Winter in Finland is cold. Across the country — some of which is north of the Arctic Circle — winter temperatures consistently average at or below freezing. Depending on where in the country you go, Winter begins sometime between October and December and lasts until April or May.

A winter trip to Finland calls for a special type of packing list. This post includes 10 essential items that you won’t want to forget for a cold-weather trip to Finland. Most of these items focus on staying warm and comfortable, including specific items and brands that we personally tested in Finland in February. However, we’ve also included some other sneaky items that you might not think of.

Here’s 10 things to add to your packing list for a winter trip to Finland.

1. Warm Pants

Let’s start with a wardrobe staple: pants. Even if you’re planning a city trip to Helsinki, you’ll still be spending a decent amount of time outside. A basic pair of leggings isn’t going to go cut it.

Read more! If Helsinki is on your itinerary, be sure to check out our post about how to spend 3 Days in Helsinki. It includes a detailed itinerary, helpful map, and tons of great tips for the perfect stay.

If you want to go the comfort route, consider a high-quality pair of leggings designed for warmth. I scoured the internet and settled on the Craft Advance Essence Wind Tights, which they make for both men and women. Craft is a Swedish brand, so they know a thing or two about cold weather. These pants have a windproof fabric on the outside and cozy fleece lining on the inside.

I wore these leggings for a full day outside on Suomenlinna in February and was warm and comfortable the whole time. They really did block out the cold wind, while keeping the body warmth in.

That said, it’s important to know that the bottoms and back of these leggings are more breathable, and do not have the windproof material. You might want to add another layer on top when it gets really cold. On their own, I’d say these were comfortable down to about 0°F / -17°C.

Note: A good pair of jeans is a decent option as well, especially if you can wear a cozy fleece-lined pair of leggings underneath them. The problem with denim is that it doesn’t do well with moisture. If it snows during your trip (which is pretty likely), jeans will get soggy pretty quickly.
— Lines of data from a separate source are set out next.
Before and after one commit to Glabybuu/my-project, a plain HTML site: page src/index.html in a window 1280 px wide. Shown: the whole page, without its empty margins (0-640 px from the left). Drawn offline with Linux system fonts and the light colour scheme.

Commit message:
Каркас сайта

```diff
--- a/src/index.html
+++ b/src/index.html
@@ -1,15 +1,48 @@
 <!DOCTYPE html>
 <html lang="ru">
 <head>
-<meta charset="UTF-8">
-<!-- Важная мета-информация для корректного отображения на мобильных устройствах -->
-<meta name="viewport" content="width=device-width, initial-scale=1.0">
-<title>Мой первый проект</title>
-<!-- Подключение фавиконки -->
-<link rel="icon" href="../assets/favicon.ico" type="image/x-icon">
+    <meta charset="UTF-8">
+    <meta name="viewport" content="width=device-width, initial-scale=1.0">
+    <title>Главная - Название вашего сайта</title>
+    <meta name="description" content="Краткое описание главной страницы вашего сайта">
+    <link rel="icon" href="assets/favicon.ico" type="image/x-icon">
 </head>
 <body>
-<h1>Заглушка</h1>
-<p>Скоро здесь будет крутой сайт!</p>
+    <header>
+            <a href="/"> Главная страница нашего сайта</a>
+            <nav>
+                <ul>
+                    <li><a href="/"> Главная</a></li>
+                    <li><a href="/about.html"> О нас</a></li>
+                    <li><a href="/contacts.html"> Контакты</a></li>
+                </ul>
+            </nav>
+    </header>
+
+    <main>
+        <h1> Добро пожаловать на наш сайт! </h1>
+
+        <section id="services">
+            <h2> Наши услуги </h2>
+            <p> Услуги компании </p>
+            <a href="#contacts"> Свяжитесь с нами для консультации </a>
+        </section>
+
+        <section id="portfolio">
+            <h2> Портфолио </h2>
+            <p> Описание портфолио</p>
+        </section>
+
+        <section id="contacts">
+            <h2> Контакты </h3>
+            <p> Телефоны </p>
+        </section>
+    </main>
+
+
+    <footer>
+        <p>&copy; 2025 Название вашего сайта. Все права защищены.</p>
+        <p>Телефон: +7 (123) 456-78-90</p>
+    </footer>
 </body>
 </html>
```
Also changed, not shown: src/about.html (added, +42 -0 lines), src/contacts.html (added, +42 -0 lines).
2. Waterproof Pants

Whether you’re planning to spend time outdoors in the snow or not, a waterproof layer is necessary for a trip to Finland in the winter. It frequently snows and occasionally rains throughout the winter season, so there’s a good chance you’ll experience one or the other during your visit. And since it’s so cold, getting wet will make you really uncomfortable really fast.

Of course, snow pants are a good option if you have them or want to invest in them. However, a pricy pair of snow pants isn’t entirely necessary, especially if you aren’t planning any outdoorsy activities.
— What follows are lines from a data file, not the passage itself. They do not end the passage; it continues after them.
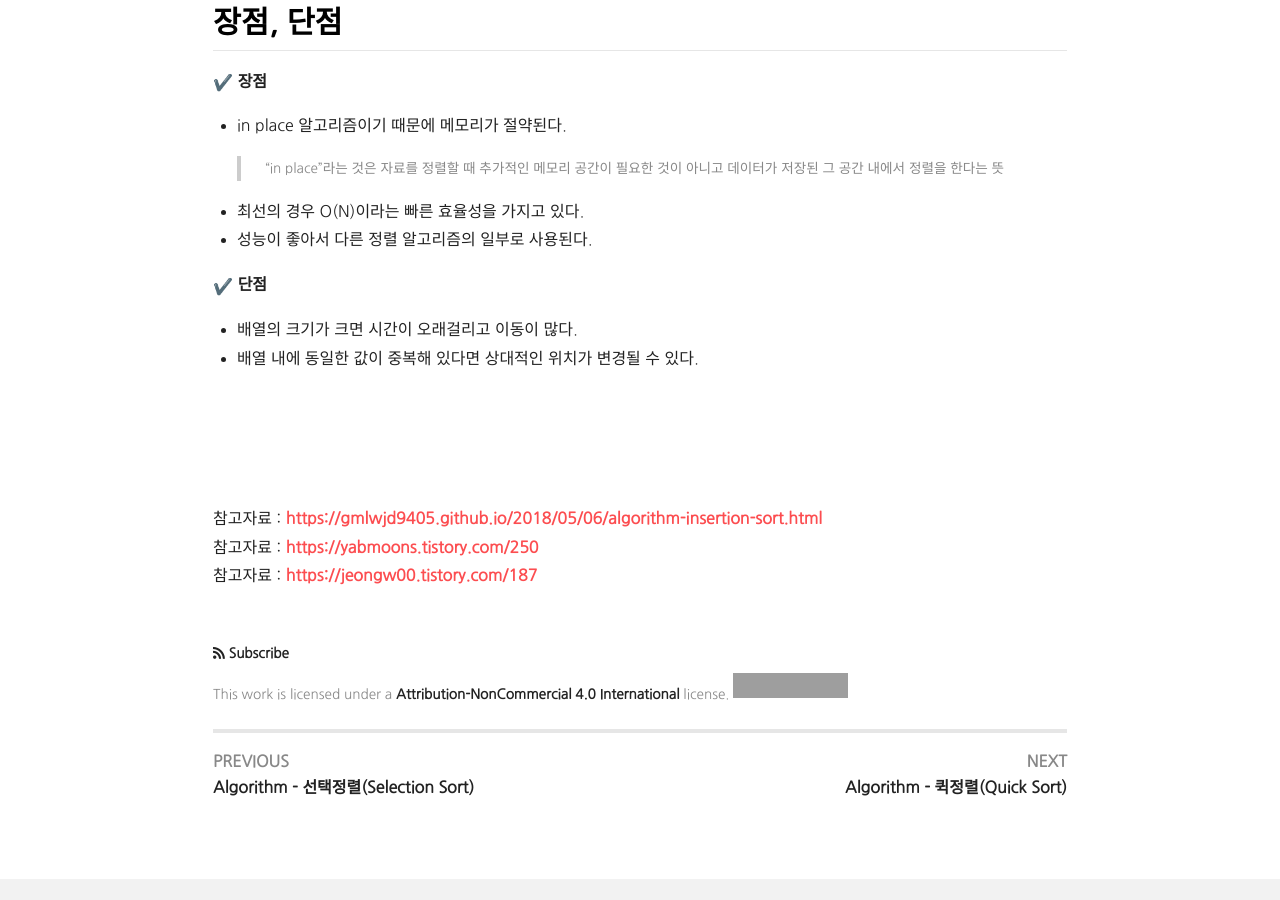
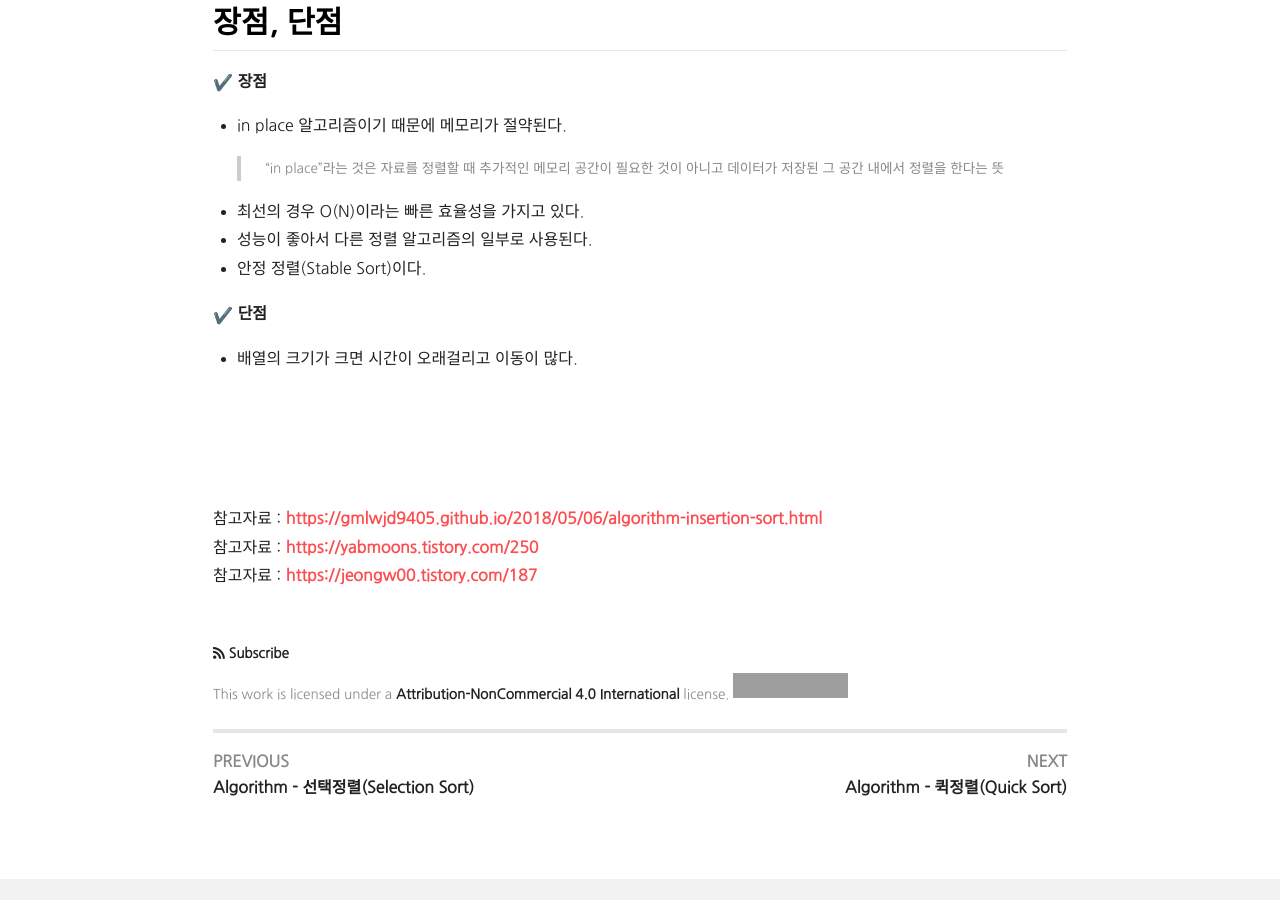
Before and after one commit to hhyemi/hhyemi.github.io, a Jekyll site: the page built from _posts/2021-03-04-InsertionSort.md, in a window 1280 px wide and 900 px high, scrolled down 3073 px. Built offline with Jekyll 4.4.1, drawn with Linux system fonts in a browser that asks for light colours; nearby versions of some CDN libraries; emoji names are drawn with the system emoji font; comment, search, counter and statistics services are not loaded; grey boxes are pictures that could not be loaded.

Commit message:
fix: 내용수정

````diff
--- a/_posts/2021-03-04-InsertionSort.md
+++ b/_posts/2021-03-04-InsertionSort.md
@@ -17,36 +18,38 @@ summary :  지정한 자리에 데이터를 삽입하여 정렬하는 알고리
 - 두 번째 index부터 왼쪽 데이터와 비교한다.
 - 1회전 : 5를 key값으로 두면 왼쪽데이터인 8과 비교를한다. 해당key값이 더 작기때문에 8은 뒤 index로 이동하게 되고 더 비교할 대상이 없으니 8앞에 5를 삽입하게 된다.<br/>
 - 2회전 : 2회전도 똑같이 비교하는데 이번에는 8를 뒤로 이동하고 앞에 비교대상 5가 있으니 또 비교하게된다. <br/>
-이렇게 비교대상이 앞에 있을때 까지 비교하고 데이터를 삽입하는 것을 반복한다.<br/>
+  이렇게 비교대상이 앞에 있을때 까지 비교하고 데이터를 삽입하는 것을 반복한다.<br/>
 - 만약 삽입이 일어나면 앞에 데이터는 비교하지 않아도된다.<br/>
 
+## JavaScript
 
-## JavaScript
 ```javascript
-function insertionSort (arr) {
-    for (let i = 1; i < arr.length; i++) {
-        let j = i - 1;
-        let temp = arr[i];
-        while (j >= 0 && arr[j] > temp) {
-            arr[j + 1] = arr[j];
-            arr[j] = temp;
-            j--;
-        }
+function insertionSort(arr) {
+  for (let i = 1; i < arr.length; i++) {
+    let j = i - 1;
+    let temp = arr[i];
+    while (j >= 0 && arr[j] > temp) {
+      arr[j + 1] = arr[j];
+      arr[j] = temp;
+      j--;
     }
-    return arr;
+  }
+  return arr;
 }
 
 console.log(insertionSort([5, 4, 3, 2, 1]));
 ```
-- 첫번째 for문은 ```let i = 1```인 이유는 두 번째 index부터 시작하기 때문이다.
-- ```let j = i - 1;``` key의 왼쪽 전 index부터 시작한다.
-- ```let temp = arr[i];``` temp의 key값을 넣어준다.
-- ```while (j >= 0 && arr[j] > temp) {``` 여기서 ```j>=0```은 index가 0인 곳 까지만 하기위함이고 ```arr[j] > temp```은 key값이 비교대상보다 작을때 삽입을 하기위한 조건이다.
-- ```j--;``` index를 줄여 앞으로 비교하게 한다.
-<br/>
-<br/>
+
+- 첫번째 for문은 `let i = 1`인 이유는 두 번째 index부터 시작하기 때문이다.
+- `let j = i - 1;` key의 왼쪽 전 index부터 시작한다.
+- `let temp = arr[i];` temp의 key값을 넣어준다.
+- `while (j >= 0 && arr[j] > temp) {` 여기서 `j>=0`은 index가 0인 곳 까지만 하기위함이고 `arr[j] > temp`은 key값이 비교대상보다 작을때 삽입을 하기위한 조건이다.
+- `j--;` index를 줄여 앞으로 비교하게 한다.
+  <br/>
+  <br/>
 
 **:white_check_mark: 참고하면 좋은 코드**
+
 ```javascript
 function insertionSort(arr, length = arr.length) {
   for (let i = 1; i < length; i++) {
@@ -62,25 +65,28 @@ function insertionSort(arr, length = arr.length) {
 
 console.log(insertionSort([8, 5, 6, 2, 4])); // [2, 4, 5, 6, 8]
 ```
+
 while문 대신 for문에 조건을 넣어서 이용한 코드이다. <br/>
 for문동안 비교 반복을 한 후 for문이 끝나면 삽입해주는 코드이다. <br/>
 
+## 시간복잡도
 
-
-## 시간복잡도
 - 최악의 경우 : 정렬이 하나도 안 되어있는 경우 **O(n^2)**
 - 최선의 경우 : 완전 정렬되어있는 경우 **O(n)**
 
 ## 장점, 단점
+
 **:heavy_check_mark: 장점**
+
 - in place 알고리즘이기 때문에 메모리가 절약된다.
-> "in place"라는 것은 자료를 정렬할 때 추가적인 메모리 공간이 필요한 것이 아니고 데이터가 저장된 그 공간 내에서 정렬을 한다는 뜻
+  > "in place"라는 것은 자료를 정렬할 때 추가적인 메모리 공간이 필요한 것이 아니고 데이터가 저장된 그 공간 내에서 정렬을 한다는 뜻
 - 최선의 경우 O(N)이라는 빠른 효율성을 가지고 있다.
 - 성능이 좋아서 다른 정렬 알고리즘의 일부로 사용된다.
+- 안정 정렬(Stable Sort)이다.
 
 **:heavy_check_mark: 단점**
+
 - 배열의 크기가 크면 시간이 오래걸리고 이동이 많다.
-- 배열 내에 동일한 값이 중복해 있다면 상대적인 위치가 변경될 수 있다.
 
 <br/><br/><br/><br/>
 참고자료 : [https://gmlwjd9405.github.io/2018/05/06/algorithm-insertion-sort.html](https://gmlwjd9405.github.io/2018/05/06/algorithm-insertion-sort.html) <br/>
````
Also changed, not shown: other parts of _posts/2021-03-04-InsertionSort.md (+2 -1 lines).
At a minimum, pack a pair of waterproof rain pants. I have the Columbia Storm Surge pants, but there are several cheaper options on Amazon. If you combine a light pair of waterproof rain pants with the warm, windproof Craft leggings, the result is as good as snow pants in most cases.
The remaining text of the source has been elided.